18 August 2005 @ 01:51 pm
Discussion: Show, Not Tell  
Today's discussion features my own personal Achilles Heel. I will always struggle with the "Show, Not Tell" gremlin, partly because I have never quite understood the concept.

What I've read counsels toward being more descriptive, to be concrete rather than abstract. Rather than say the dog is brown, the advice says to say the dog is a shabby, mangy brown, the color of mud dried under a blazing summer sun.

My problem? I detest writing that goes into *that* much detail! It's one of the reasons I've never read Tolkein's work.

So, folks, rather than a long-winded entry from me today for the discussion topic, I'm turning it over for discussion. What's the best advice for writers who dread hearing "Show, Not Tell" in an editor's rejection letter?
Legs MacGuffin: sanzorhosyn_du on August 25th, 2005 04:03 am (UTC)
I don't think that "show, not tell" is really about level of detail. It's much more about how your narration presents information. For example, a "tell" approach would be to say "Joe was surprised," whereas a "show" approach would be more along the lines of "Joe's eyes widened and he felt his jaw drop open," or something to that effect. "Surprise" is an abstract, whereas the physical manifestations of a person's surprise are concrete and observable.

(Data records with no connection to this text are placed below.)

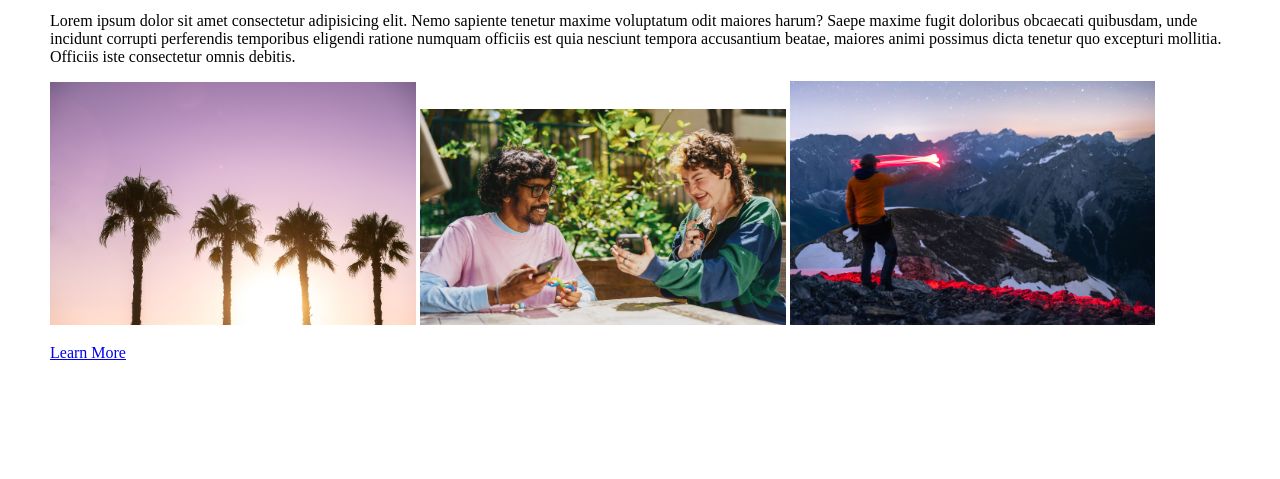
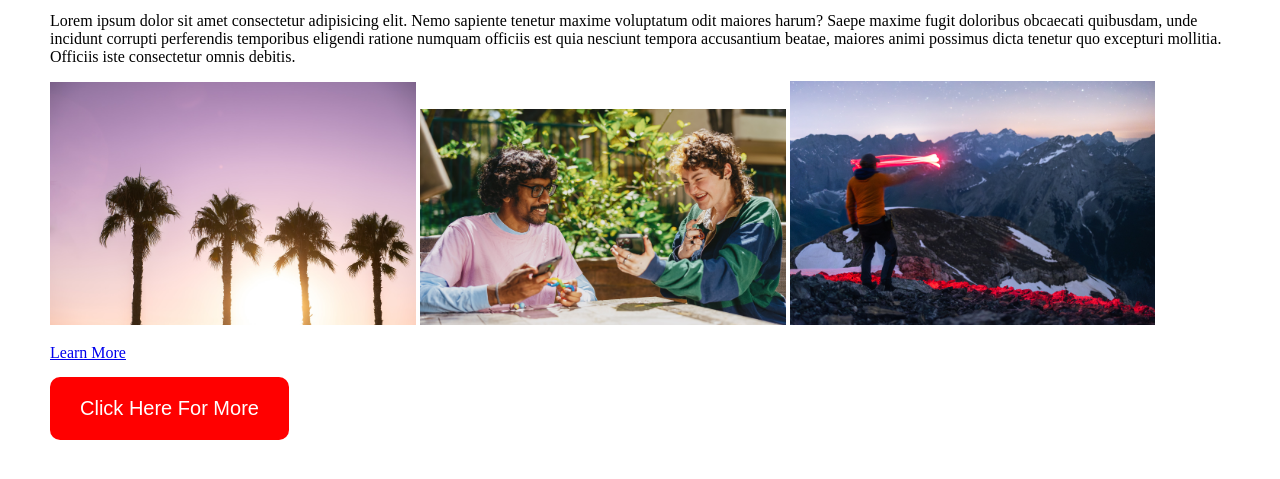
Before and after one commit to sarwer22/testproject, a plain HTML site: page index.html in a window 1280 px wide. Shown: the part 121-600 px from the top of the page. Drawn offline with Linux system fonts and the light colour scheme.

Commit message:
first commit

```diff
--- a/css/style.css
+++ b/css/style.css
@@ -14,3 +14,16 @@ body{
 h1, h5, p, img{
     margin-bottom: 15px;
 }
+
+.btn{
+    background-color: red;
+    color: white;
+    padding: 20px 30px;
+    border-radius: 10px;
+    margin-top: 15px;
+    outline: none;
+    border: none;
+    font-size: 20px;
+    text-transform: capitalize;
+    cursor:grab;
+}
--- a/index.html
+++ b/index.html
@@ -16,6 +16,7 @@
     <img src="./img/marek-piwnicki-L_9mAbOwVHI-unsplash.jpg" alt="">
     <div>  <a href="#">Learn More</a></div>
 
+  <div><a href="https://dsebd.org"><button class="btn">Click here for More</button></a></div>
 
 </body>
 </html>
```
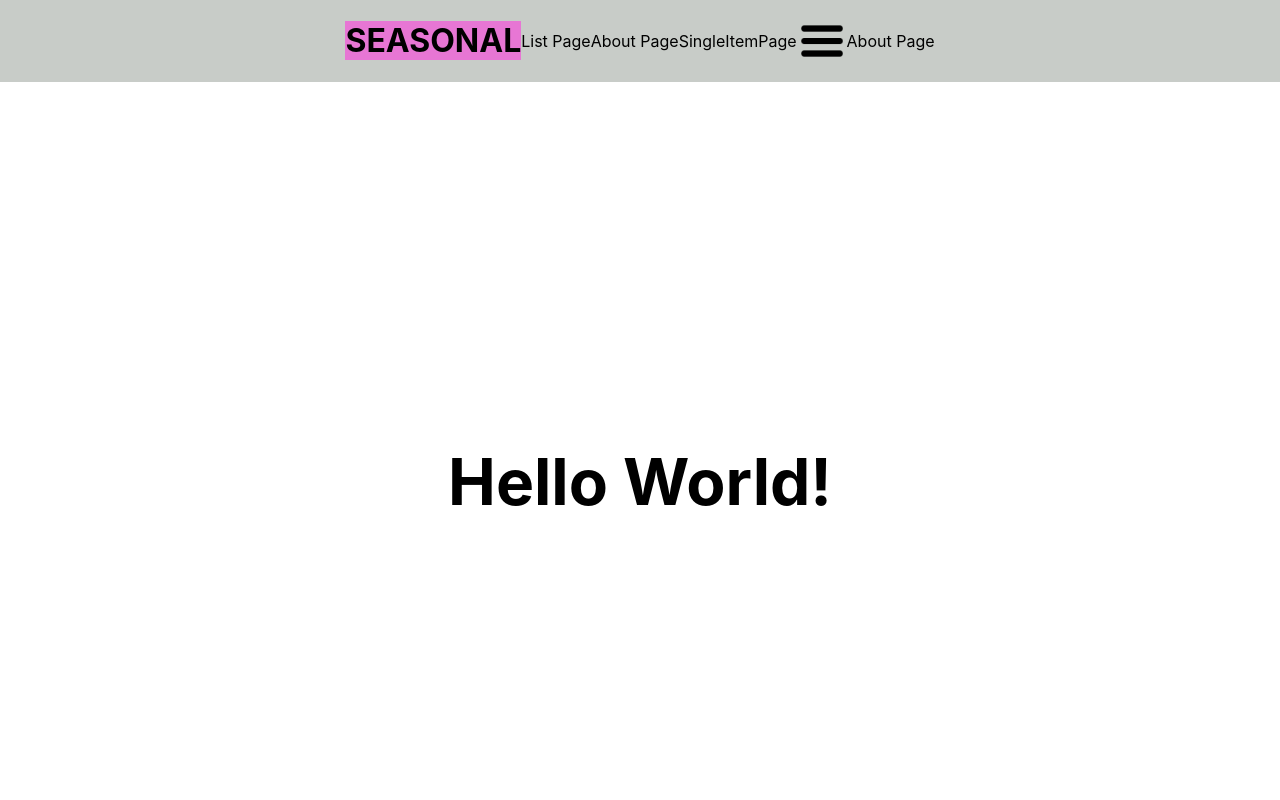
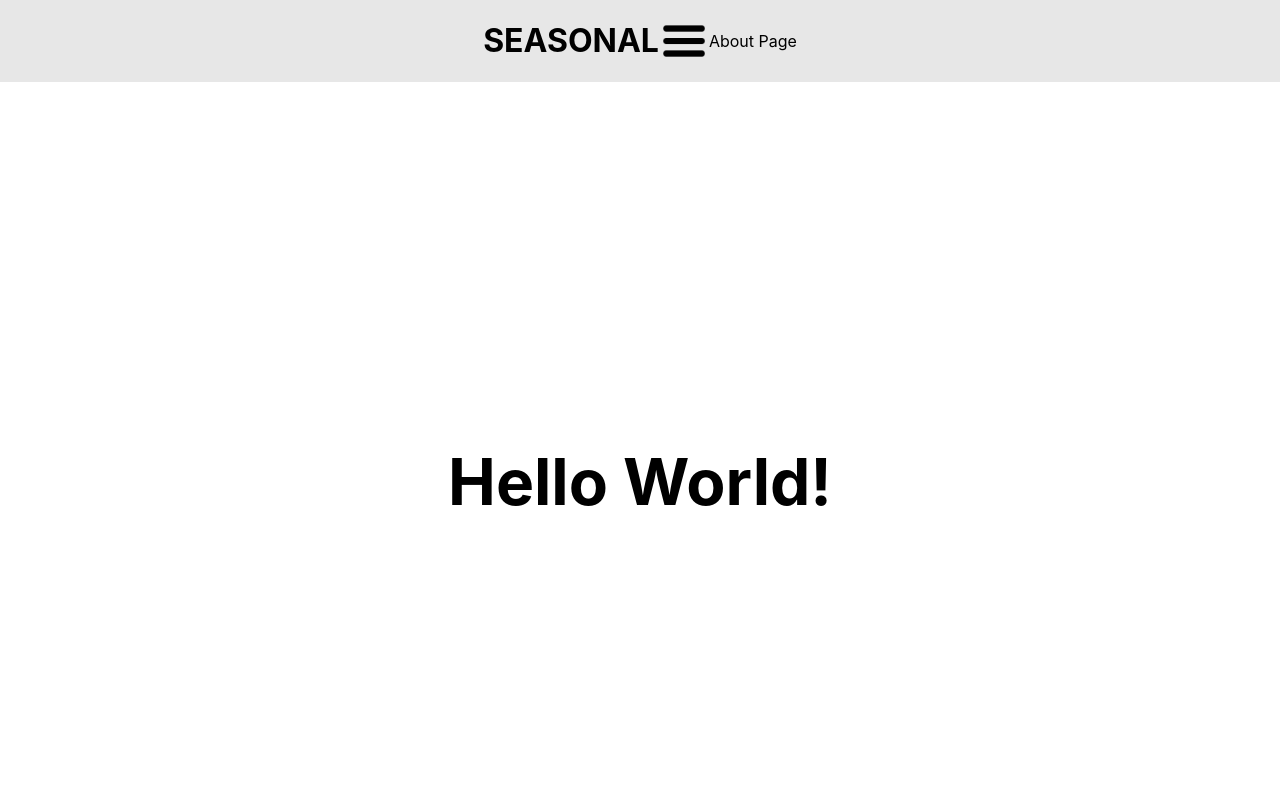
Before and after one commit to SchoolOfCode/final-project_front-end-12, a Next.js app in the folder seasonal/: page / in a window 1280 px wide. Shown: the top 800 px of the page. Built offline with nearby package versions, Linux system fonts and the light colour scheme.

Commit message:
commented out test

```diff
--- a/seasonal/components/burgerMenu.js
+++ b/seasonal/components/burgerMenu.js
@@ -1,5 +1,5 @@
 import React from "react";
-import styles from '../styles/burgerMenu.module.css';
+import styles from '../styles/burger-menu.module.css';
 import Image from 'next/image';
 import Link from 'next/link';
 
@@ -14,7 +14,7 @@ export function BurgerMenu() {
       <Image src='/burgerMenu.png' className={styles.menu} alt='burger menu' height={50} width={50} />
 
       <div className={styles.dropdown}>
-        <Link href="/aboutPage/aboutPage">About Page</Link>
+        <Link href="/aboutPage">About Page</Link>
       </div>
     {/* dropdown div should be rendered when the burger button is toggled.
     This requires */}
--- a/seasonal/components/navbar.js
+++ b/seasonal/components/navbar.js
@@ -14,9 +14,9 @@ export function NavBar() {
   return (
     <div className={styles.div}>
       <h1>SEASONAL</h1>
-      <Link href="/listPage/listPage">List Page</Link>
-      <Link href="/aboutPage/aboutPage">About Page</Link>
-      <Link href="/singleItemPage/singleItemPage">SingleItemPage</Link>
+      {/* <Link href="/listPage" className={styles.navLink}>List Page</Link>
+      <Link href="/aboutPage" className={styles.navLink}>About Page</Link>
+      <Link href="/singleItemPage" className={styles.navLink}>SingleItemPage</Link> */}
       <BurgerMenu/>
 
     </div>
--- a/seasonal/styles/Navbar.module.css
+++ b/seasonal/styles/Navbar.module.css
@@ -1,11 +1,7 @@
 .div {
-  background: rgb(200, 204, 200);
+  background: rgb(231, 231, 231);
   display: flex;
   justify-content: center;
   align-items: center;
   position: center;
 }
-
-.div h1 {
-  background-color: rgba(235, 108, 214, 0.89);
-}
```
Also changed, not shown: seasonal/pages/aboutPage.js (renamed from seasonal/pages/aboutPage/aboutPage.js), seasonal/pages/listPage.js (renamed from seasonal/pages/listPage/listPage.js), seasonal/pages/singleItemPage.js (renamed from seasonal/pages/singleItemPage/singleItemPage.js), seasonal/styles/burger-menu.module.css (renamed from seasonal/styles/burgerMenu.module.css).
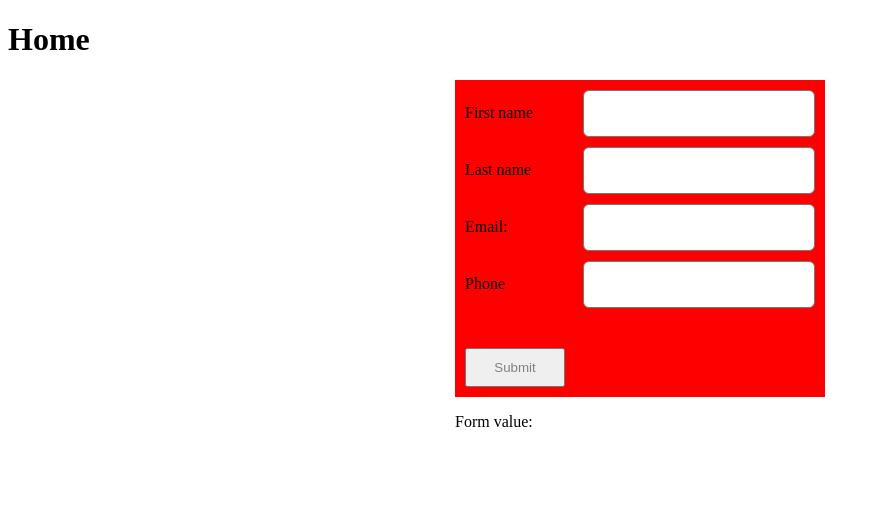
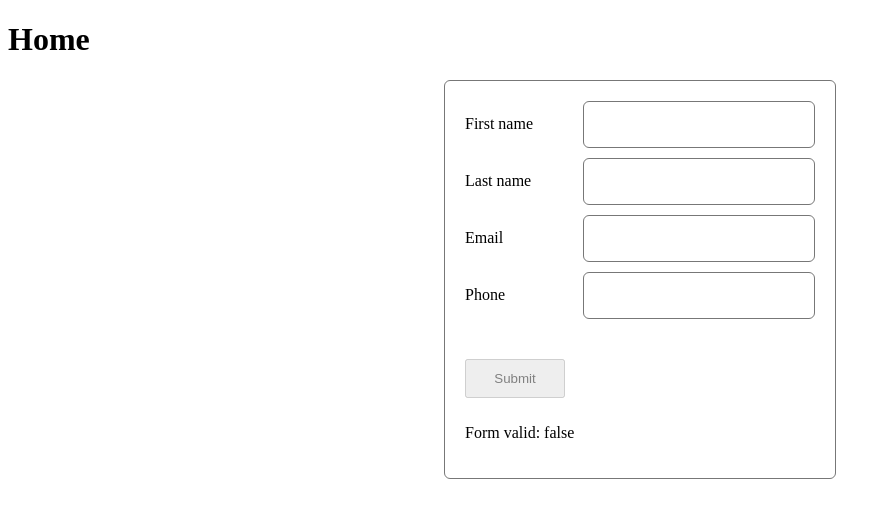
Before and after one commit to Dhouha-ma/new-angular-test, an Angular app: page / in a window 1280 px wide. Shown: the top 518 px of the page, without its empty margins (0-891 px from the left). Built offline with nearby package versions, Linux system fonts and the light colour scheme.

Commit message:
user input validation

```diff
--- a/src/app/components/shared/button/button.html
+++ b/src/app/components/shared/button/button.html
@@ -1 +1,3 @@
-<button class="button" type="button" (click)="handleClick()">{{label}}</button>
+<button class="button" type="button" (click)="handleClick()" [disabled]="disabled">
+  {{ label }}
+</button>
--- a/src/app/components/shared/button/button.ts
+++ b/src/app/components/shared/button/button.ts
@@ -7,9 +7,10 @@ import { Component, EventEmitter, Input, Output } from '@angular/core';
   styleUrl: './button.scss',
 })
 export class Button {
- @Input() label = "";
+  @Input() label = '';
+  @Input() disabled = false;
 
- @Output() clicked = new EventEmitter<void>();
+  @Output() clicked = new EventEmitter<void>();
 
   public handleClick() {
     this.clicked.emit();
--- a/src/app/components/shared/form-input/form-input.html
+++ b/src/app/components/shared/form-input/form-input.html
@@ -1 +1,7 @@
-<input class="input" type="text" name="name" />
+<input
+  class="input"
+  [value]="value"
+  (input)="onChange($any($event.target).value)"
+  (blur)="onTouched()"
+  [disabled]="disabled"
+/>
--- a/src/app/components/shared/form-input/form-input.ts
+++ b/src/app/components/shared/form-input/form-input.ts
@@ -1,9 +1,40 @@
-import { Component } from '@angular/core';
+import { Component, forwardRef } from '@angular/core';
+import {
+  NG_VALUE_ACCESSOR,
+  ControlValueAccessor,
+  FormsModule,
+  ReactiveFormsModule,
+} from '@angular/forms';
 
 @Component({
   selector: 'app-form-input',
-  imports: [],
   templateUrl: './form-input.html',
   styleUrl: './form-input.scss',
+  imports: [FormsModule, ReactiveFormsModule],
+  providers: [
+    {
+      provide: NG_VALUE_ACCESSOR,
+      useExisting: forwardRef(() => FormInput),
+      multi: true,
+    },
+  ],
 })
-export class FormInput {}
+export class FormInput implements ControlValueAccessor {
+  value = '';
+  disabled = false;
+
+  onChange = (value: any) => {};
+  onTouched = () => {};
+
+  writeValue(value: any) {
+    this.value = value ?? '';
+  }
+
+  registerOnChange(fn: any) {
+    this.onChange = fn;
+  }
+
+  registerOnTouched(fn: any) {
+    this.onTouched = fn;
+  }
+}
--- a/src/app/components/user-form/user-form.html
+++ b/src/app/components/user-form/user-form.html
@@ -1,27 +1,31 @@
-<form #userForm class="user-form">
+<form [formGroup]="userForm" class="user-form">
   <div class="user-input">
     <label>First name</label>
-    <app-form-input></app-form-input>
+    <app-form-input formControlName="firstName"></app-form-input>
   </div>
 
   <div class="user-input">
     <label>Last name</label>
-    <app-form-input></app-form-input>
+    <app-form-input formControlName="lastName"></app-form-input>
   </div>
 
   <div class="user-input">
-    <label>Email:</label>
-    <app-form-input></app-form-input>
+    <label>Email</label>
+    <app-form-input formControlName="email"></app-form-input>
   </div>
 
   <div class="user-input">
     <label>Phone</label>
-    <app-form-input></app-form-input>
+    <app-form-input formControlName="phone"></app-form-input>
   </div>
 
   <div class="submit-button">
-    <app-button label="Submit" (clicked)="onButtonClick()"></app-button>
+    <app-button
+      label="Submit"
+      (clicked)="onButtonClick()"
+      [disabled]="!userForm.valid"
+    ></app-button>
   </div>
+
+  <p>Form valid: {{ userForm.valid }}</p>
 </form>
-
-<p>Form value:</p>
--- a/src/app/components/user-form/user-form.scss
+++ b/src/app/components/user-form/user-form.scss
@@ -1,12 +1,13 @@
 .user-form {
   display: flex;
   width: 350px;
-  background-color: red;
   flex-wrap: wrap;
   justify-content: flex-start;
   flex-direction: column;
   gap: 10px;
-  padding: 10px;
+  padding: 20px;
+  border: 1px solid #777;
+  border-radius: 6px;
 }
 
 .user-input {
@@ -15,6 +16,6 @@
   align-items: center;
 }
 
-.submit-button{
+.submit-button {
   margin-top: 30px;
 }
--- a/src/app/components/user-form/user-form.ts
+++ b/src/app/components/user-form/user-form.ts
@@ -2,16 +2,29 @@ import { Component } from '@angular/core';
 
 import { FormInput } from '../shared/form-input/form-input';
 import { Button } from '../shared/button/button';
+import { FormControl, FormGroup, ReactiveFormsModule, Validators } from '@angular/forms';
+import { UserFormControls } from '../../types/user.type';
 
 @Component({
   selector: 'app-user-form',
-  imports: [FormInput, Button],
+  imports: [FormInput, Button, ReactiveFormsModule],
   templateUrl: './user-form.html',
   styleUrl: './user-form.scss',
 })
 export class UserForm {
+  public userForm: FormGroup<UserFormControls>;
+
+  constructor() {
+    this.userForm = new FormGroup<UserFormControls>({
+      firstName: new FormControl('', Validators.required),
+      lastName: new FormControl('', Validators.required),
+      email: new FormControl('', [Validators.required]), //Validators.email
+      phone: new FormControl('', Validators.required),
+    });
+  }
 
   public onButtonClick() {
     console.log('Button clicked!');
+    console.log(this.userForm);
   }
 }
```
Also changed, not shown: src/app/types/user.type.ts (added, +8 -0 lines).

I think the idea behind "show, not tell" is to draw the reader into your story as an active participant. When you tell, rather than show, there is no ambiguity in what's going on; it's a straight information dump that doesn't give the reader any opportunity for interpretation or for really being inside the story.